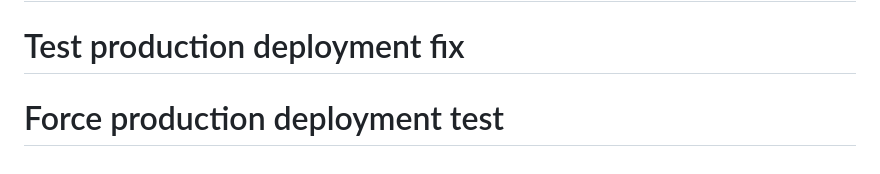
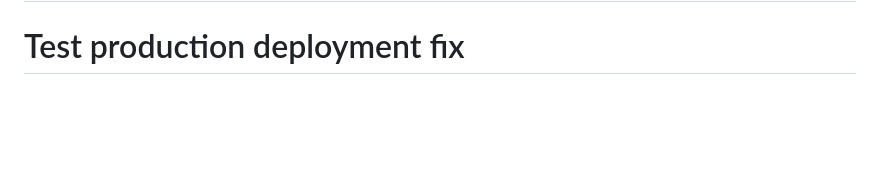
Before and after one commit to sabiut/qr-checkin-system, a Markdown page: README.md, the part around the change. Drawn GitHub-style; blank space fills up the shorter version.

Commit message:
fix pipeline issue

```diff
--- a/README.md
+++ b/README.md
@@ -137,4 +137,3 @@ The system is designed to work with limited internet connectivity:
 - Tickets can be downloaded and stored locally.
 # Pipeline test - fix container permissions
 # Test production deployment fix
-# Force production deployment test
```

########

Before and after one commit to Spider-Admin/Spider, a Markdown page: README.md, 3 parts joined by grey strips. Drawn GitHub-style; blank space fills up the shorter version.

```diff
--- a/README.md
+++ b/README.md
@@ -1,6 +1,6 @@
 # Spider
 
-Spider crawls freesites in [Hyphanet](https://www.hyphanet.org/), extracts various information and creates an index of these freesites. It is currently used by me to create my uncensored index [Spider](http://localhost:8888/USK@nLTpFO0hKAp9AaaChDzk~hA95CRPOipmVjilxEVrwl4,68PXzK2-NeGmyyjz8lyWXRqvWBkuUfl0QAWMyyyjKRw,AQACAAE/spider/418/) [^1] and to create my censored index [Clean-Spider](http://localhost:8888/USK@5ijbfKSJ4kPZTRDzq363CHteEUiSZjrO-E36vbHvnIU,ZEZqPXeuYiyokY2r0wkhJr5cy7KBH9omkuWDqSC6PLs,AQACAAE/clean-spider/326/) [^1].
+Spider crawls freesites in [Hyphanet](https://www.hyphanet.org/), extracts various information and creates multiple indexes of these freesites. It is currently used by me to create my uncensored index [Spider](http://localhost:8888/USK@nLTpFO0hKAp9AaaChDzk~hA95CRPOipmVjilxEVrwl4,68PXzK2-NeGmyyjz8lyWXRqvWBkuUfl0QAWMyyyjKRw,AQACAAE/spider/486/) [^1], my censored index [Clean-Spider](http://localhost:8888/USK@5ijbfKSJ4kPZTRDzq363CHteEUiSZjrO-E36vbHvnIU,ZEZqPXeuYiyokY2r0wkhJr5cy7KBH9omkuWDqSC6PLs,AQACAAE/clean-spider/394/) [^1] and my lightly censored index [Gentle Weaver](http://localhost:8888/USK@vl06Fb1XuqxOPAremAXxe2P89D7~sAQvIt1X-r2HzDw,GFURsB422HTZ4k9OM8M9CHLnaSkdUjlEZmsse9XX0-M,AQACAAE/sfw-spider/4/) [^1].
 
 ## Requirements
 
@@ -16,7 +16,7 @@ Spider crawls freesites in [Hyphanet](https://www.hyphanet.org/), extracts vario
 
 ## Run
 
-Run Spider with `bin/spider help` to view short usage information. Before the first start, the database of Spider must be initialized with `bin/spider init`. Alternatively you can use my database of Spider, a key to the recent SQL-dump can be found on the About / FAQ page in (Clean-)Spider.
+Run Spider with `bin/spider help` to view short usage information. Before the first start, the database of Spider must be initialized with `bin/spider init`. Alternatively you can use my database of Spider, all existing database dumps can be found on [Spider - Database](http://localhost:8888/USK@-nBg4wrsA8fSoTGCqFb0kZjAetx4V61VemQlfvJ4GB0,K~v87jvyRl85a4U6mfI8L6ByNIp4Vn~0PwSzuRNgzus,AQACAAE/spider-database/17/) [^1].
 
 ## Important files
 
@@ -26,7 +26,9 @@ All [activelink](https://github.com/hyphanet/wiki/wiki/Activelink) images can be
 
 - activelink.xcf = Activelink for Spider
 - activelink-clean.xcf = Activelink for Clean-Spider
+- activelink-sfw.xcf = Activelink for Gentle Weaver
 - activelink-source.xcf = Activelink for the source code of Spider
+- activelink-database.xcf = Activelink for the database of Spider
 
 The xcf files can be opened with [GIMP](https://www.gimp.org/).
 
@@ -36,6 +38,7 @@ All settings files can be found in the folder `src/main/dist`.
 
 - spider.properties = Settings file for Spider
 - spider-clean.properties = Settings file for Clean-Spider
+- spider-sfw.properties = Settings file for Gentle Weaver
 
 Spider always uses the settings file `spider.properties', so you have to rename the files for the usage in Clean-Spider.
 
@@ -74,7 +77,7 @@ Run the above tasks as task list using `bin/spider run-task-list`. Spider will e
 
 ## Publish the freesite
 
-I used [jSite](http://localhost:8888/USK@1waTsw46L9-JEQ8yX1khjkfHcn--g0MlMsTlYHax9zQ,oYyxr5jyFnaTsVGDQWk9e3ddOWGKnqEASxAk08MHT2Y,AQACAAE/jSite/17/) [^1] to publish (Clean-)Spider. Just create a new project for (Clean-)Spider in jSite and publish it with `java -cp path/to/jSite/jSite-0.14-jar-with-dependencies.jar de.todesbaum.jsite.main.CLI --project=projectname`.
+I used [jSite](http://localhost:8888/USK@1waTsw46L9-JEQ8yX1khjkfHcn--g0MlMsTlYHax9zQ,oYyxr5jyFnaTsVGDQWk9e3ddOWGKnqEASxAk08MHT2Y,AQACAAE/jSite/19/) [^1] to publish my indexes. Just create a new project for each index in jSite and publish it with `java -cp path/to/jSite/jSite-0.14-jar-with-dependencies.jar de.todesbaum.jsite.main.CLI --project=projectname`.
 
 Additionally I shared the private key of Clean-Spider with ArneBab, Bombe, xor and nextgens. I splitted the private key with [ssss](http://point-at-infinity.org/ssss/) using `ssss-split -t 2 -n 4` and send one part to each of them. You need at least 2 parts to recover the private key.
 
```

########

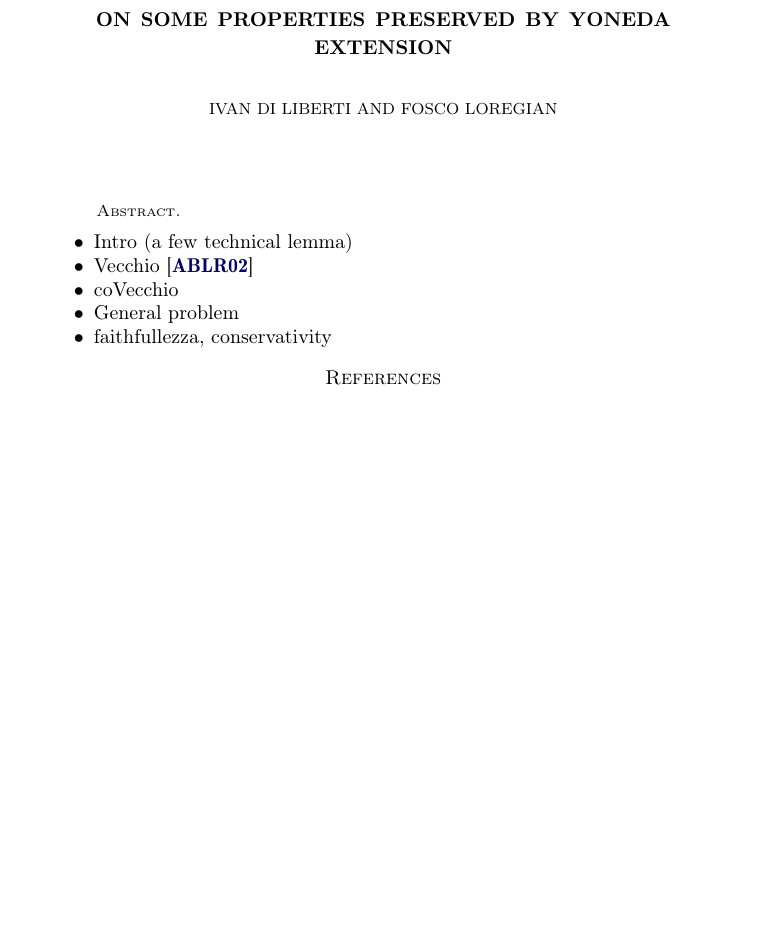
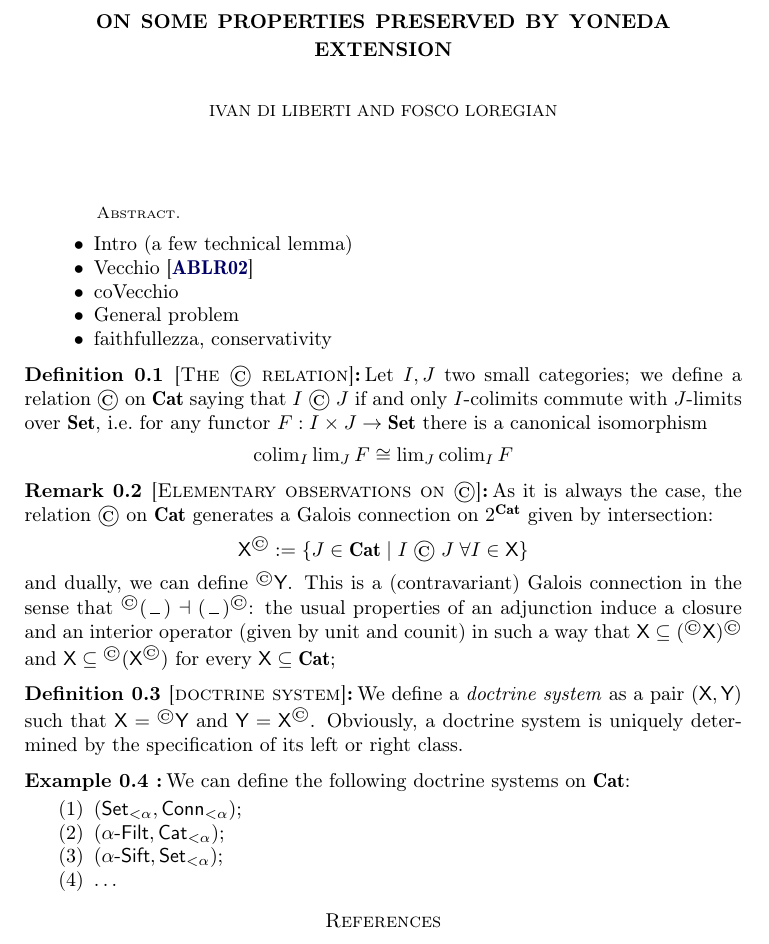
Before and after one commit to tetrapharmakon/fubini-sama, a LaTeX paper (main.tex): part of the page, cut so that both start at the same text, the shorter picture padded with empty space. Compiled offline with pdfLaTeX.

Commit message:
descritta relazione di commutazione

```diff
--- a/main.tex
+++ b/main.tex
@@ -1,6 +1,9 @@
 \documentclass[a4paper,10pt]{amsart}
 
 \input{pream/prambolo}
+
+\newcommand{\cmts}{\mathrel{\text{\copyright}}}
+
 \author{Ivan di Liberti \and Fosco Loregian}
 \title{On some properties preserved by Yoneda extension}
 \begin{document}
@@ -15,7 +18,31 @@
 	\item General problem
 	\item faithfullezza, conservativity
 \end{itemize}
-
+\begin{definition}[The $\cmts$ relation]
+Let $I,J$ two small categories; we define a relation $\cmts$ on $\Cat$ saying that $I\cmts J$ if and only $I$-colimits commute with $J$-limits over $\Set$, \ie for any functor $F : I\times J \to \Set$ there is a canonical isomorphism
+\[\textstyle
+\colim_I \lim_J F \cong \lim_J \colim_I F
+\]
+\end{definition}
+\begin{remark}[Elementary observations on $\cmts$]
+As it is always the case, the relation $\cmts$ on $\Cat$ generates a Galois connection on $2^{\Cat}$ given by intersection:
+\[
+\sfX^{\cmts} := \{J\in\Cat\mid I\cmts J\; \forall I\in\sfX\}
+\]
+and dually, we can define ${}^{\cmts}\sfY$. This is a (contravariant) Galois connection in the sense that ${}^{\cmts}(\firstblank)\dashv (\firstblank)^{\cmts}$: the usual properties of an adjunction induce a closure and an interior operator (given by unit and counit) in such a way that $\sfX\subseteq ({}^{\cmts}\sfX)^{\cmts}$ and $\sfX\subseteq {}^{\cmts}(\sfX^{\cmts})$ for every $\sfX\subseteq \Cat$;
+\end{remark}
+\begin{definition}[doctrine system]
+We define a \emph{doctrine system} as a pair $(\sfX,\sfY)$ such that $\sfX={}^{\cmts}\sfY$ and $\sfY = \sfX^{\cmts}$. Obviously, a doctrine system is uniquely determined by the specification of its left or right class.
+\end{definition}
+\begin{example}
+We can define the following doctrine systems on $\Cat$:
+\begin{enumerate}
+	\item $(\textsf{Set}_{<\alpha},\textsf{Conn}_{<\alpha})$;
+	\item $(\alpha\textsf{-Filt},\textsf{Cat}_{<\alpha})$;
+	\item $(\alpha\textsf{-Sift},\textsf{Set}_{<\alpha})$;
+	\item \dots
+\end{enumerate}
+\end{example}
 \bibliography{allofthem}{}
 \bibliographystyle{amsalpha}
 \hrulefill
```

########

Tell how many lines above include the word "currently". Give the number alone.

- **Response to this task**:
2